Front-end code edit data:

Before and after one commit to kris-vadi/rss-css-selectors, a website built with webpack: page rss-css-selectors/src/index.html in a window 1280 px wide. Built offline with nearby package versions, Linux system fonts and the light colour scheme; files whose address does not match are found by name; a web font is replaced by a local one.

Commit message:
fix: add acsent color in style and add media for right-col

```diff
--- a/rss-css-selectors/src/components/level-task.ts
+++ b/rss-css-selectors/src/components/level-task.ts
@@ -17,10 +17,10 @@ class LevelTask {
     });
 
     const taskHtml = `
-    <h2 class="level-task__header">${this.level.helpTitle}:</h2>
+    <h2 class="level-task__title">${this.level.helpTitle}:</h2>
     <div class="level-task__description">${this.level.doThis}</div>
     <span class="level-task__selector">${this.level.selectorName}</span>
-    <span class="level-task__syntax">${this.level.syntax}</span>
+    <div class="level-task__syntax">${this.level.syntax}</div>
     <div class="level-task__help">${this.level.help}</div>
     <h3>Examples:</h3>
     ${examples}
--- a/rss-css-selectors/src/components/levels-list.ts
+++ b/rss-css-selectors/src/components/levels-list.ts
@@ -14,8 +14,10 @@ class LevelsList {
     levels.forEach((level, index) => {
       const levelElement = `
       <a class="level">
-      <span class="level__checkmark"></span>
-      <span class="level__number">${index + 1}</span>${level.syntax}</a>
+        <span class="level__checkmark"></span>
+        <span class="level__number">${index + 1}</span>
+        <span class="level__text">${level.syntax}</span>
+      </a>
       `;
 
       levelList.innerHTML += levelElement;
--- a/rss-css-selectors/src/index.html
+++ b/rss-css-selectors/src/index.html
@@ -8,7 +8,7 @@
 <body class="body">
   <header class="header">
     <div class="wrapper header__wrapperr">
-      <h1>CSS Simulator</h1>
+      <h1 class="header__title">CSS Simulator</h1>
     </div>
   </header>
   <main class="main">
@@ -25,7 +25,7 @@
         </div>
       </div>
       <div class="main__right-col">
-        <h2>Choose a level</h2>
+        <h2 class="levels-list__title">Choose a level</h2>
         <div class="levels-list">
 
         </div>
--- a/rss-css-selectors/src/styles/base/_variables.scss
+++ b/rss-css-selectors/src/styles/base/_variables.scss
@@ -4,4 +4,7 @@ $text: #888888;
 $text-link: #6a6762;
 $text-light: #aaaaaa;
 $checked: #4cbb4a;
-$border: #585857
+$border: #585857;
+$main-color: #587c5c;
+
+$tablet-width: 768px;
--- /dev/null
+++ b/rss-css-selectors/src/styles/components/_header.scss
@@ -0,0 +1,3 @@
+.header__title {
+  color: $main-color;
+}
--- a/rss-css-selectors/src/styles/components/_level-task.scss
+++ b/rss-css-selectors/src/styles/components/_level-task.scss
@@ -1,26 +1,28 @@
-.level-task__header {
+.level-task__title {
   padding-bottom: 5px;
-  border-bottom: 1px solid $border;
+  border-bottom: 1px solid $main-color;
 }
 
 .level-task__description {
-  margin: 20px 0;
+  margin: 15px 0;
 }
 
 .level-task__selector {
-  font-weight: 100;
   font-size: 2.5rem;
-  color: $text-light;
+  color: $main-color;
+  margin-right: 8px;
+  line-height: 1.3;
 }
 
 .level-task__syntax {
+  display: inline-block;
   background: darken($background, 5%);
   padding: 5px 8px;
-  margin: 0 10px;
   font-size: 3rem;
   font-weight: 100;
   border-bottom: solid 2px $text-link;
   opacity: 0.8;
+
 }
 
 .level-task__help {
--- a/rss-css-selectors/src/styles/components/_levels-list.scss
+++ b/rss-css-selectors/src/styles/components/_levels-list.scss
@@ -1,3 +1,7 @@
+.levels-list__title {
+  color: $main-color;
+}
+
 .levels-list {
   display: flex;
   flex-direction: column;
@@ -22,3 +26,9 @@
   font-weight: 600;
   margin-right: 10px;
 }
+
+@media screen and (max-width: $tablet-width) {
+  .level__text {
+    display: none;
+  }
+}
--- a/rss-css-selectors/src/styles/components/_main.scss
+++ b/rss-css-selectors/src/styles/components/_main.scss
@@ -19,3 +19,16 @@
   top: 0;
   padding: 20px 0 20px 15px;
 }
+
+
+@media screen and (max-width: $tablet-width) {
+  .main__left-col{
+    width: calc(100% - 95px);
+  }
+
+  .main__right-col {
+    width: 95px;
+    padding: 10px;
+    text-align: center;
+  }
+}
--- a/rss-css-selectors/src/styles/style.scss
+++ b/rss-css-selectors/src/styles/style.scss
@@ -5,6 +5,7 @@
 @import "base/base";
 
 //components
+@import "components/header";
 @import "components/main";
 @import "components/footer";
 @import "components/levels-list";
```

* * *

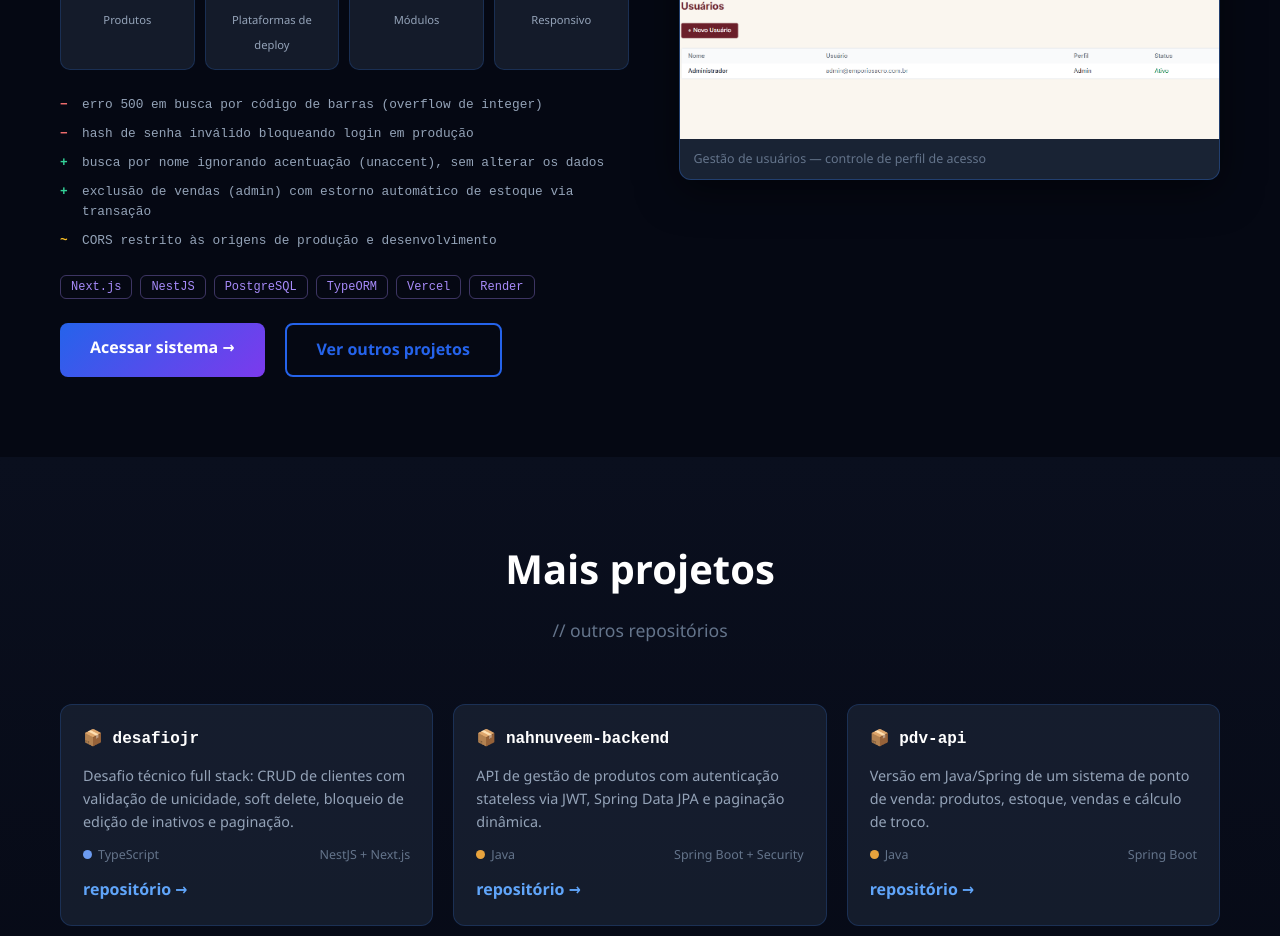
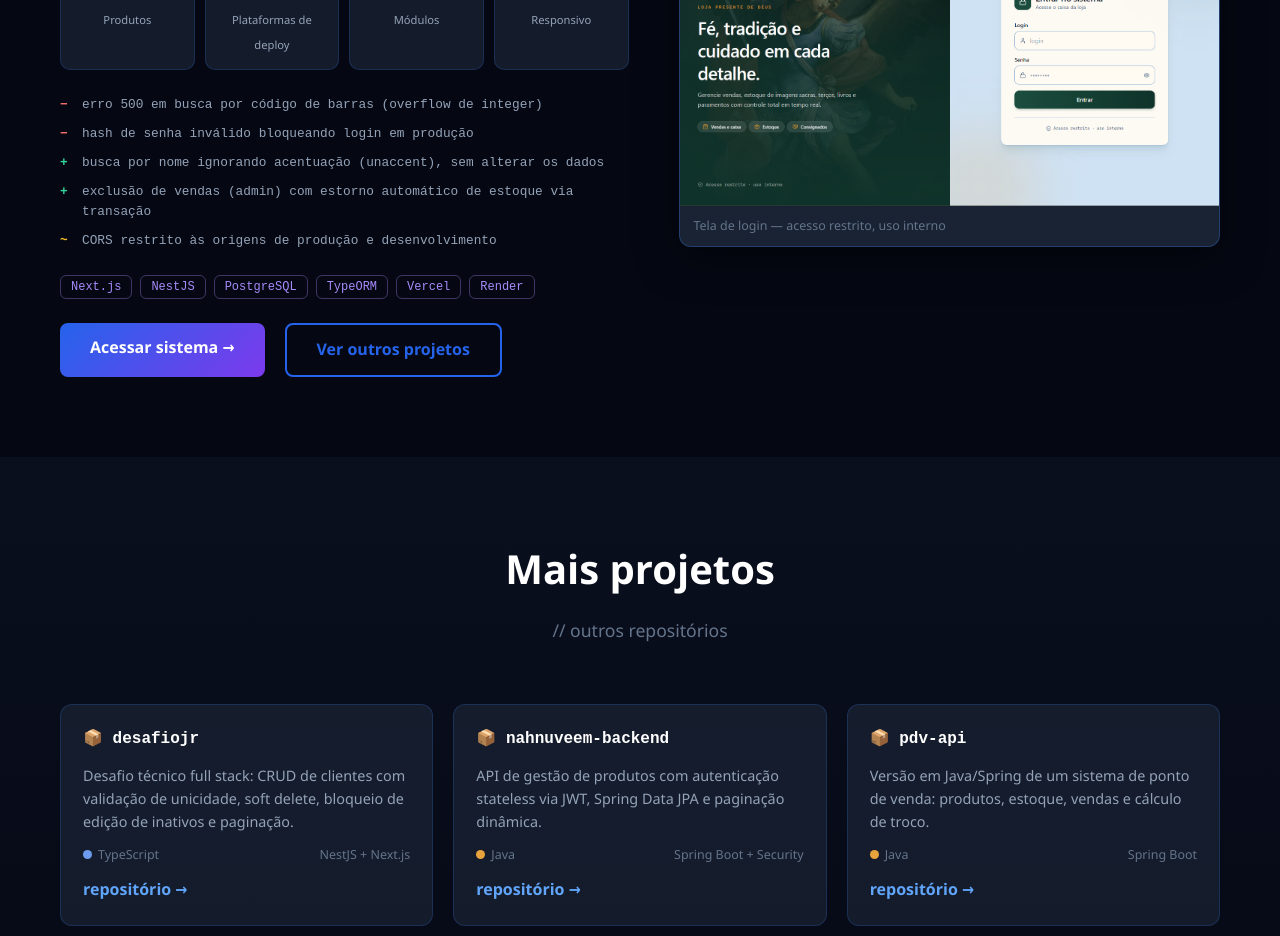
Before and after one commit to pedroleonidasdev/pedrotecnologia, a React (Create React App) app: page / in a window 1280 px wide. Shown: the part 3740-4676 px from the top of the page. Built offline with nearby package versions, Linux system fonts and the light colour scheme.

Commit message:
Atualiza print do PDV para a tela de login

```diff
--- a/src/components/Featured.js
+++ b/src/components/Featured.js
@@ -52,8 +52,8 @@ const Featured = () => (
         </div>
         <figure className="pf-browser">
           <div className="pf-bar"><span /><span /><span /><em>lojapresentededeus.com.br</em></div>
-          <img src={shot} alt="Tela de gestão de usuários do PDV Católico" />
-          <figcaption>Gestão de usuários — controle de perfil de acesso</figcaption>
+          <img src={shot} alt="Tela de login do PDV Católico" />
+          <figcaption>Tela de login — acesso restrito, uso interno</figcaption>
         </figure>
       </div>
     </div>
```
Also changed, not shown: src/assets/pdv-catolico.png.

* * *

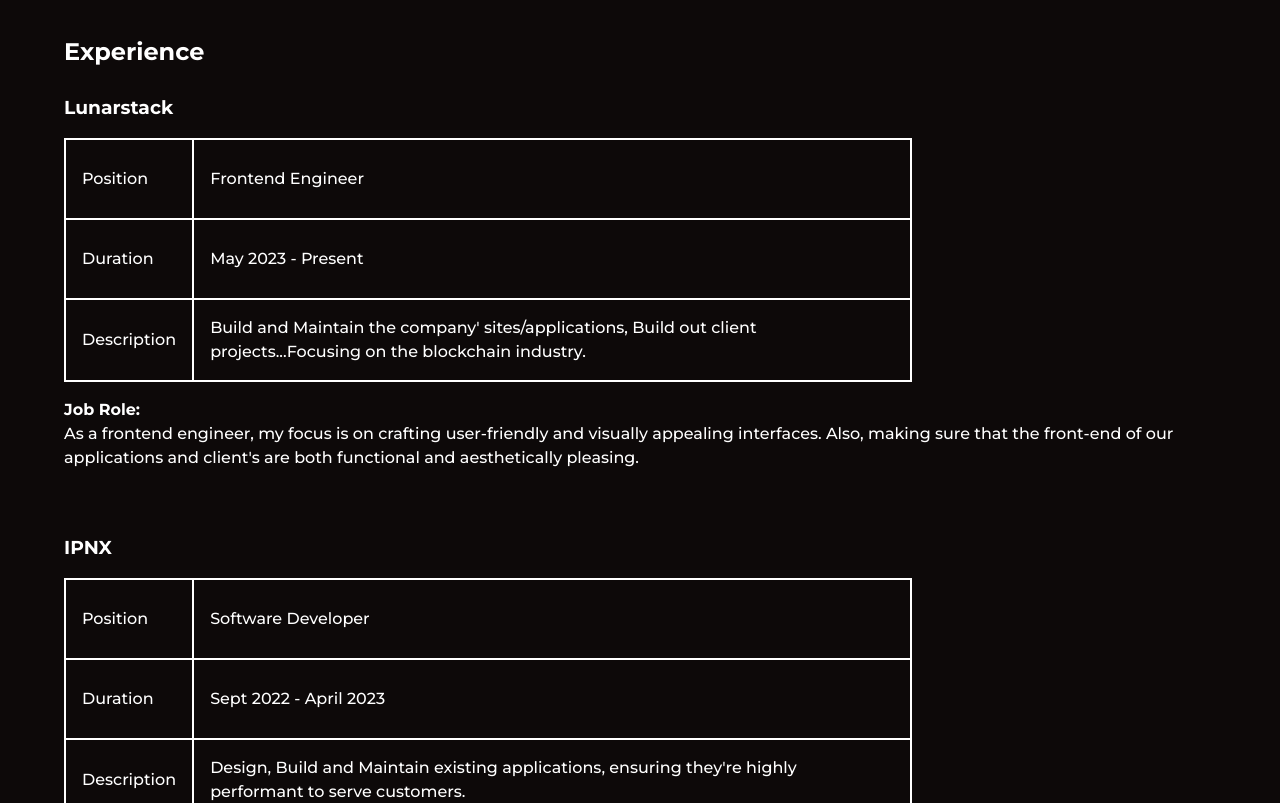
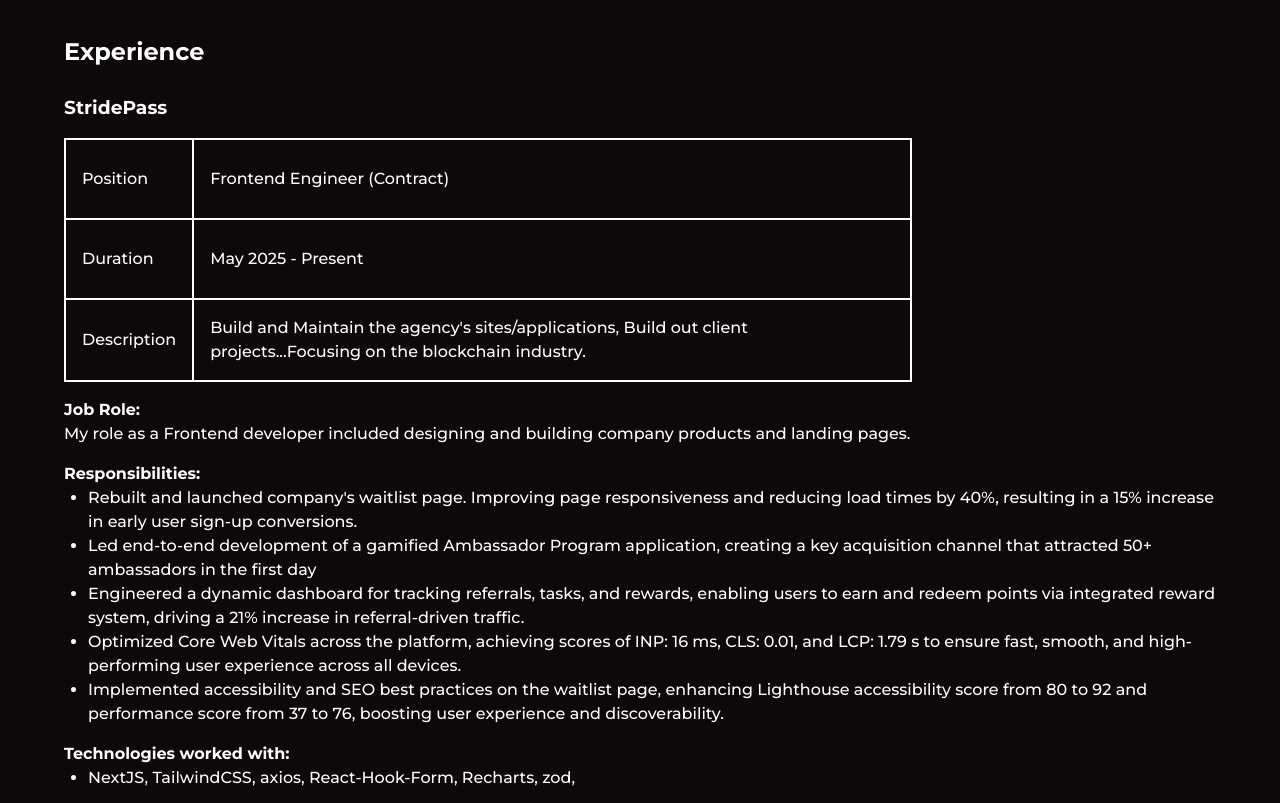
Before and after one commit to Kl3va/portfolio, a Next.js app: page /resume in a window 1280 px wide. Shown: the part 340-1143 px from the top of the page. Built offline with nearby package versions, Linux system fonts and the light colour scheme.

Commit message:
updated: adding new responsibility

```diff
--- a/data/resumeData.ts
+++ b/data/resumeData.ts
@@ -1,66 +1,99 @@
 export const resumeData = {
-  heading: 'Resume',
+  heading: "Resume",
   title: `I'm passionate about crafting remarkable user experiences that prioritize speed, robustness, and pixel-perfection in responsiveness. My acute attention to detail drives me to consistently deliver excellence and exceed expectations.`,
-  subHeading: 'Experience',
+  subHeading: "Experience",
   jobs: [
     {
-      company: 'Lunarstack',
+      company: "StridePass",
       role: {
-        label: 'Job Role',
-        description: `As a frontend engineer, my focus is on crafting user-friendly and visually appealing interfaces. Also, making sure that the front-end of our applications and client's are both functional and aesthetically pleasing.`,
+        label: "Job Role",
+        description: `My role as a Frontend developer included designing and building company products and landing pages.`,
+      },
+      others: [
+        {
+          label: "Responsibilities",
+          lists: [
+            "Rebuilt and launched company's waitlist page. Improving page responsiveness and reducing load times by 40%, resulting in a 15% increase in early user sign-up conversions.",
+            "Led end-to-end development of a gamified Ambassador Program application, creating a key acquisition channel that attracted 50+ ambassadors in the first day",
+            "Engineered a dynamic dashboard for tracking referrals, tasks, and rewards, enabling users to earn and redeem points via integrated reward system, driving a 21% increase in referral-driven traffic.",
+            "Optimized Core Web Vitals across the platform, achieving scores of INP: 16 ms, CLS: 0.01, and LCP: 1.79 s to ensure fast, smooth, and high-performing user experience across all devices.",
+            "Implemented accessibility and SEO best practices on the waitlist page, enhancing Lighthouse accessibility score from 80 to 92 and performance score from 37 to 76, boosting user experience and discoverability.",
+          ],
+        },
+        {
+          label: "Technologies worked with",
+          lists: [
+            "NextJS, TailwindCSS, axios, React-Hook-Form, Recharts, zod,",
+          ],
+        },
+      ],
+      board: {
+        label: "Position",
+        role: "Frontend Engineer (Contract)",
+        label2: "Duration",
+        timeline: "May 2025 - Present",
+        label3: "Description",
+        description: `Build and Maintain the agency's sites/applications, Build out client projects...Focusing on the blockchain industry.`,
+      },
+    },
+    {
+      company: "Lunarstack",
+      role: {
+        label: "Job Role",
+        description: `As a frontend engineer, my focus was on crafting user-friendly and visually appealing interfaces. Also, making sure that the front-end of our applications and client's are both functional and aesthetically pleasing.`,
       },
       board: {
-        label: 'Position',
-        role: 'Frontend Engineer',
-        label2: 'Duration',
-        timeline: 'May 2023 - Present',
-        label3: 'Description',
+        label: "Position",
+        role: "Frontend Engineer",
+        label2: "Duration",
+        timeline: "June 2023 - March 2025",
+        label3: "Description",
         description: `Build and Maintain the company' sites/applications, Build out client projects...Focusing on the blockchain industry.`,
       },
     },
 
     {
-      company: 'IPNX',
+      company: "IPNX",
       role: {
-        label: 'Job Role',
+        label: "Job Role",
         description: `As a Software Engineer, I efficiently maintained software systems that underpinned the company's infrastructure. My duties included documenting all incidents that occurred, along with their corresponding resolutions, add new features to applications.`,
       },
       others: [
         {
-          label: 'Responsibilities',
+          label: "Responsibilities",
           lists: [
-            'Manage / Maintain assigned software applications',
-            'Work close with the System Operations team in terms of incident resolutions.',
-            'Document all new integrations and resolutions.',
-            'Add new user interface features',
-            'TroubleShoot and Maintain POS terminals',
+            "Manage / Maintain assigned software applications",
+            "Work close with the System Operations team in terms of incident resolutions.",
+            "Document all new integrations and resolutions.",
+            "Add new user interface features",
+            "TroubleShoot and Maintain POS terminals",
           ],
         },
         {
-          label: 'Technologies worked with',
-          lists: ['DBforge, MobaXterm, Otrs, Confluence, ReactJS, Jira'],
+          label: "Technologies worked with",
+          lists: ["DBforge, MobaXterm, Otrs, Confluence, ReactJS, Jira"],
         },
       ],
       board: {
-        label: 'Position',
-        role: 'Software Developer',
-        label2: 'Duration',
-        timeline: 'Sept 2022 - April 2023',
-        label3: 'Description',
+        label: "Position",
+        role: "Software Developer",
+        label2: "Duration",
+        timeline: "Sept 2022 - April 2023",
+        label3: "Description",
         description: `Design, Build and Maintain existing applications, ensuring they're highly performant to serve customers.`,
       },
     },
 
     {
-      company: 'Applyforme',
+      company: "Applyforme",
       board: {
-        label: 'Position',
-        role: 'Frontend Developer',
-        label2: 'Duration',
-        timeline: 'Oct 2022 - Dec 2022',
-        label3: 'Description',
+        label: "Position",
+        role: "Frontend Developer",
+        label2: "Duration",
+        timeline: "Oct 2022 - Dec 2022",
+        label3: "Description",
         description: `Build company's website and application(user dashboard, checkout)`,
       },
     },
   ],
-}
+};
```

EXERCISE BRIEF :: Write out every line of the data that holds the word "company".

TASK ANSWER ::
-      company: 'Lunarstack',
+      company: "StridePass",
+        description: `My role as a Frontend developer included designing and building company products and landing pages.`,
+            "Rebuilt and launched company's waitlist page. Improving page responsiveness and reducing load times by 40%, resulting in a 15% increase in early user sign-up conversions.",
+      company: "Lunarstack",
         description: `Build and Maintain the company' sites/applications, Build out client projects...Focusing on the blockchain industry.`,
-      company: 'IPNX',
+      company: "IPNX",
         description: `As a Software Engineer, I efficiently maintained software systems that underpinned the company's infrastructure. My duties included documenting all incidents that occurred, along with their corresponding resolutions, add new features to applications.`,
-      company: 'Applyforme',
+      company: "Applyforme",
         description: `Build company's website and application(user dashboard, checkout)`,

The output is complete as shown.